Just as your car insurance rates can vary based on the type of car you have, so can your boat insurance rates. Insurance companies look at the type of boat you’ve purchased, the value, and the horsepower of the engine. They also consider how and where the boat is stored.
Boat insurance works similarly to auto insurance. You will have coverage for 3rd party bodily injury and property damage (damage to others) as well as coverage for physical damage to your boat. Just as with auto and home insurance, general wear and tear is not covered.
What Can I Do to Decrease My Insurance Costs?
Start by reevaluating the value of your boat each year. Boats age and the market is competitive. Many policies base your premiums on either actual cash value (the actual value of the boat on the day it is damaged) or an agreed value (a negotiated amount that is often worth more); the latter being more common with luxury vessels or yachts. As your boat ages and the value decreases, so should the value you are insuring it for. Once your boat reaches a certain age, you may even consider carrying liability coverage only.
Consider how often you use your boat and adjust accordingly. If you live in Florida, you may use your boat all year. If you live in NJ, you’re probably running it from Spring through early Fall and then storing it for the winter. Some companies will either modify your coverage or allow you to switch to a port risk policy – one that drops the liability but still insures you for damage or theft while in storage. Consider what type of coverage you really need for the off-season.
Review your deductibles and your financial abilities and obligations. Is a small accident something you would be able to pay out of pocket? Perhaps you should raise your deductible to $500 or $1,000 and pay anything beneath that on your own.
Take a safe boating course. Many insurance companies will give you a small discount after you provide proof of successful completion; a discount similar to safe driving discounts.
If you’re financially able, many insurance companies give you an additional discount for paying your premium in-full at the beginning of the year. Many offer as much as 10%, so it’s something to consider.

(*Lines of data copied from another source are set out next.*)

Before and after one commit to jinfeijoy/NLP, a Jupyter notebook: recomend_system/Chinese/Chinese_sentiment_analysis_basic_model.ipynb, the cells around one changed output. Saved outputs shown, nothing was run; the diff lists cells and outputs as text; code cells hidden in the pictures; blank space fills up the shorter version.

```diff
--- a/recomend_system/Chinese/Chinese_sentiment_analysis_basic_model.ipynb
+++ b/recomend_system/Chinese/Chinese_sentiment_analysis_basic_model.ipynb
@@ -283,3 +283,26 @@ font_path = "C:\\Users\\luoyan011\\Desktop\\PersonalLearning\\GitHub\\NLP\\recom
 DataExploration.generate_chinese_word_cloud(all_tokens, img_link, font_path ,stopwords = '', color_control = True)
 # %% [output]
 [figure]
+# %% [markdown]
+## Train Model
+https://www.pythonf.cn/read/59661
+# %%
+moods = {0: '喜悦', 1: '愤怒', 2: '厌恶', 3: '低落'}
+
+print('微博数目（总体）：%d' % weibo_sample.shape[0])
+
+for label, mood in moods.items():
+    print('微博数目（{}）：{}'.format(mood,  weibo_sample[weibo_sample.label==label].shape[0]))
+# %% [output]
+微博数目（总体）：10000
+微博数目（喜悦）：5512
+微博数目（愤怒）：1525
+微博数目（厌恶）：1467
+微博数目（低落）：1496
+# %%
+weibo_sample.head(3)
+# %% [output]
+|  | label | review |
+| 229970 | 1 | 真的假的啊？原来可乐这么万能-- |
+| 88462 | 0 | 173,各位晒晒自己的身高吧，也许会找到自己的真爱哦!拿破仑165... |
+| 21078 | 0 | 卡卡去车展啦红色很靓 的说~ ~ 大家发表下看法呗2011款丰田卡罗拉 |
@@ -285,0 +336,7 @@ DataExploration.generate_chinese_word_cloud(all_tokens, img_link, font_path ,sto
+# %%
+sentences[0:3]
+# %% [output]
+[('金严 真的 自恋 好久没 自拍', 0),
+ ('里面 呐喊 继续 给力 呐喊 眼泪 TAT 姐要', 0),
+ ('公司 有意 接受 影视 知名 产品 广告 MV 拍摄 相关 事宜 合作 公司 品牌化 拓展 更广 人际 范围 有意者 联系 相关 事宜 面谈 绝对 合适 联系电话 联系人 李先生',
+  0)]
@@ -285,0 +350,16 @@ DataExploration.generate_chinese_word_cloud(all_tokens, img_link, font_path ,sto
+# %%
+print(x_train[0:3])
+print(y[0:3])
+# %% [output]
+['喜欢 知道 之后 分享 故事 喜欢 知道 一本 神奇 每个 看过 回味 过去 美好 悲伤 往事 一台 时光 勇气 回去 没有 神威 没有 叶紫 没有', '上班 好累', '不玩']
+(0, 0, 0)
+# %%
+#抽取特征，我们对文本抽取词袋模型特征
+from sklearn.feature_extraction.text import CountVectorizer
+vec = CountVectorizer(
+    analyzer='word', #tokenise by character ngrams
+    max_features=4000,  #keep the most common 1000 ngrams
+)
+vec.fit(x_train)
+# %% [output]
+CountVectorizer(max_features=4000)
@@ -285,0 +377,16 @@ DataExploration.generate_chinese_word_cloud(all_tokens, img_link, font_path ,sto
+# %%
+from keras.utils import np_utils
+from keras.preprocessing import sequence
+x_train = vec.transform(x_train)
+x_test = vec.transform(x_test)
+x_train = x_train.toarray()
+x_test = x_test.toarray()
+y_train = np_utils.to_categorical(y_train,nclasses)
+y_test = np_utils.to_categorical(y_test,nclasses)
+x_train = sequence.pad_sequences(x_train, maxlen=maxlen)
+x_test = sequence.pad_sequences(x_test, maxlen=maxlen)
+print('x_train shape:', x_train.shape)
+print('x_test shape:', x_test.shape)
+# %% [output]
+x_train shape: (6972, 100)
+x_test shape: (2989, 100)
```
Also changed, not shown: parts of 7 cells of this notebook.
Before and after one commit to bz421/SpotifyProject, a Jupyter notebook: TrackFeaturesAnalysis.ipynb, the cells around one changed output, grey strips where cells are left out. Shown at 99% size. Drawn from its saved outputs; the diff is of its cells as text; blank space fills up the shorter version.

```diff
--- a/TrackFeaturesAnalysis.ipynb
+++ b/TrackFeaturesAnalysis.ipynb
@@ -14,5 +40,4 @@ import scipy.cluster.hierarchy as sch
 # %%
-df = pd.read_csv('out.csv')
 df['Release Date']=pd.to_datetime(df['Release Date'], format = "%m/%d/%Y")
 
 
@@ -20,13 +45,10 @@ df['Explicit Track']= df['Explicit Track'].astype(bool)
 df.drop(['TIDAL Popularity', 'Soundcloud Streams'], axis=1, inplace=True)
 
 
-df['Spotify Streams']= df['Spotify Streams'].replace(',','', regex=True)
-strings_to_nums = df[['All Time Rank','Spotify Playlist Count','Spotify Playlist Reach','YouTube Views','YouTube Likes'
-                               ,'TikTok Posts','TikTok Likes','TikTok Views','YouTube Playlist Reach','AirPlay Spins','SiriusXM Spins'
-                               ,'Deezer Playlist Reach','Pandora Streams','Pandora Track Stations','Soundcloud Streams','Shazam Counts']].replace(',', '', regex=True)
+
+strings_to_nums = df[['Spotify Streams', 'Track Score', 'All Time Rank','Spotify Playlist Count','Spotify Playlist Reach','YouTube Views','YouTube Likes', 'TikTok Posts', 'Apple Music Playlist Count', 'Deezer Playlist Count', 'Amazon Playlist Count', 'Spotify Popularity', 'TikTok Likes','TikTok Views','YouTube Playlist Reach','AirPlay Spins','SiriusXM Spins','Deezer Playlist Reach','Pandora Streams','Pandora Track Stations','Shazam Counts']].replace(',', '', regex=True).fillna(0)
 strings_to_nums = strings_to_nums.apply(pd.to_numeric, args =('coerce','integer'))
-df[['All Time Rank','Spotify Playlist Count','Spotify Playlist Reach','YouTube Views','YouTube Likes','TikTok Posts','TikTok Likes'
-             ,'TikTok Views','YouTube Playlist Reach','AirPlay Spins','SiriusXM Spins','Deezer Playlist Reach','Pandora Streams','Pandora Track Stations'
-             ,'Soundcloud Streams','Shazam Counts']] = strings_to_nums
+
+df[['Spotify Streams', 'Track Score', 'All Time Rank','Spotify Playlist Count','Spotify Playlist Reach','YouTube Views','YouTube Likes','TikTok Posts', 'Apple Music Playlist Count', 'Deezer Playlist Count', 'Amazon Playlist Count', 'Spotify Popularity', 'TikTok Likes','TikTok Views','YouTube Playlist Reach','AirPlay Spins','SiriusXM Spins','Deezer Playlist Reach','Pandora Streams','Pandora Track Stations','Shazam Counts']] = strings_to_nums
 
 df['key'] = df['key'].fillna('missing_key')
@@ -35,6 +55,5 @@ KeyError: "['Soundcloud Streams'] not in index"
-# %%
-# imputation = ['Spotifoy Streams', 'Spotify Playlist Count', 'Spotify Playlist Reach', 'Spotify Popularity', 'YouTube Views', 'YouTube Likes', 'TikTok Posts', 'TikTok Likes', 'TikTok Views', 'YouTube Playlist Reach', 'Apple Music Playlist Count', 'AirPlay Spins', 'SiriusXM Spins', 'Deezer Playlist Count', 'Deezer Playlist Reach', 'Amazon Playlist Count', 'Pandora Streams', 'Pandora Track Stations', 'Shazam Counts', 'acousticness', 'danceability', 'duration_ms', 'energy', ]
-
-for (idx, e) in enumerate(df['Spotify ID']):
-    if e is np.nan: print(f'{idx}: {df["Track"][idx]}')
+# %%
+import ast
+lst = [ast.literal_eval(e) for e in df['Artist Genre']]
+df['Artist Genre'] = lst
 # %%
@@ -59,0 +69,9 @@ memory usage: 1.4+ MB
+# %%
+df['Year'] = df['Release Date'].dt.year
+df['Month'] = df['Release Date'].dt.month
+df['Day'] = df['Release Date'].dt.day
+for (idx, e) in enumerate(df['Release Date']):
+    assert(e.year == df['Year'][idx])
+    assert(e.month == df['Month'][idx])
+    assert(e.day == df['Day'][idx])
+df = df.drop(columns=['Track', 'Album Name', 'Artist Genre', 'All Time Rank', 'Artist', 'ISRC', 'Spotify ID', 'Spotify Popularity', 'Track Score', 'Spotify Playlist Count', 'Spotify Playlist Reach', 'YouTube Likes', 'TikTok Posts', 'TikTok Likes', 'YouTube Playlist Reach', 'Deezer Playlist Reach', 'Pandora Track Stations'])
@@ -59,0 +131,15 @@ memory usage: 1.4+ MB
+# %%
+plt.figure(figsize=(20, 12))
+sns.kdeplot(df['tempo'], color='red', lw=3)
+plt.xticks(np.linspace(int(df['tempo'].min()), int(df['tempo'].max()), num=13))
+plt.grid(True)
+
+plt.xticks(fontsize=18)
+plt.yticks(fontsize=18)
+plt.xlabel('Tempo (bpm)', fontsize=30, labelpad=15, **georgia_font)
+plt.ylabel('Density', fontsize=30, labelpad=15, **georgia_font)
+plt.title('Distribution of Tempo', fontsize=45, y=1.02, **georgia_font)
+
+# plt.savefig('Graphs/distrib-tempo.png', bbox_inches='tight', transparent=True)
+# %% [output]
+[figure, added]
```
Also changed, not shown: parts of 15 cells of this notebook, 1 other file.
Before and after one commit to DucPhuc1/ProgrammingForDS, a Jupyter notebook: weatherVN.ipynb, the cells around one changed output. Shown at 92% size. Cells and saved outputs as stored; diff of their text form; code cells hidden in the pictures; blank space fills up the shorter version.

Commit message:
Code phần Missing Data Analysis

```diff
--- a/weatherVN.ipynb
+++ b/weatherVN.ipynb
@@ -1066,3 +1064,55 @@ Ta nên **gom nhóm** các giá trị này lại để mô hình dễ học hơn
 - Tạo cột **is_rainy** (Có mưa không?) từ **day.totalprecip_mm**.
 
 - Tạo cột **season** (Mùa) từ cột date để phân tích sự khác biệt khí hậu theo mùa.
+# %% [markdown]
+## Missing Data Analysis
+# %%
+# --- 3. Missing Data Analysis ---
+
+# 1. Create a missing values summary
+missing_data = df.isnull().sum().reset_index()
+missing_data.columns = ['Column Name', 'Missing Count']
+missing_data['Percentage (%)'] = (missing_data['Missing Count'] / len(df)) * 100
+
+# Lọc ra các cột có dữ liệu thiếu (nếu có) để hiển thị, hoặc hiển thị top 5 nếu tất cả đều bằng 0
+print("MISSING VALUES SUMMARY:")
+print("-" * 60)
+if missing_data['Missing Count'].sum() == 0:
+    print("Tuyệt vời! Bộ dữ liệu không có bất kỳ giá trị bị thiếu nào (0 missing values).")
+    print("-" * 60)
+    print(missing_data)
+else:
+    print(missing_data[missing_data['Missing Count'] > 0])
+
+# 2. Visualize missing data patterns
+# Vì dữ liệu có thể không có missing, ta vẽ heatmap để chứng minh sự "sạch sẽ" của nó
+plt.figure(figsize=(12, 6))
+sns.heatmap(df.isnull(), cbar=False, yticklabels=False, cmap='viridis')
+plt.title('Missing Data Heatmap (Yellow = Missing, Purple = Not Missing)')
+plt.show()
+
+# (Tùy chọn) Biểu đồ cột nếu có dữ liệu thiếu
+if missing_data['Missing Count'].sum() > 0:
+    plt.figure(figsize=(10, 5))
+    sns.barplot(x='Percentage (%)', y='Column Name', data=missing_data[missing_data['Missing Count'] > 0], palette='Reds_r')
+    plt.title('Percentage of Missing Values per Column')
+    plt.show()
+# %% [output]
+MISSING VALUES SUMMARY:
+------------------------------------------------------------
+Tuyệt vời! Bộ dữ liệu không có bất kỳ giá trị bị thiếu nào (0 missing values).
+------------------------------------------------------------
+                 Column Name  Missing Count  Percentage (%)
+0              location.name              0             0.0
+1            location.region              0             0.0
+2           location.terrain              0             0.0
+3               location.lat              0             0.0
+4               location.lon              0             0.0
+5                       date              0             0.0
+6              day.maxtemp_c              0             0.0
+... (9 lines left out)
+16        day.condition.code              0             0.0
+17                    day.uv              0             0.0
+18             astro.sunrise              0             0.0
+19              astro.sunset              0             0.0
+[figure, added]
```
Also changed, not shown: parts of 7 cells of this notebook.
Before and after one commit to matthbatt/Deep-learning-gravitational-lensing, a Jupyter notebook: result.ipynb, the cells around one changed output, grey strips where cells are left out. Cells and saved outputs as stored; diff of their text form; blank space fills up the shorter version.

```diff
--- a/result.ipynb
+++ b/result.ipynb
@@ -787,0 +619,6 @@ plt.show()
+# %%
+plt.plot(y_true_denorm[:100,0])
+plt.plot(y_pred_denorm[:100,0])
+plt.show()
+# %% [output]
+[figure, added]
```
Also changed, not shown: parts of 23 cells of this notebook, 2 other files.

Most importantly, talk to your insurance agent about your current boat policy and make sure you are comparing all of your options carefully. Liability coverage, medical coverage, salvage and wreck removal, fuel spills, and uninsured boaters coverage are all standard, but these may be treated differently by each company.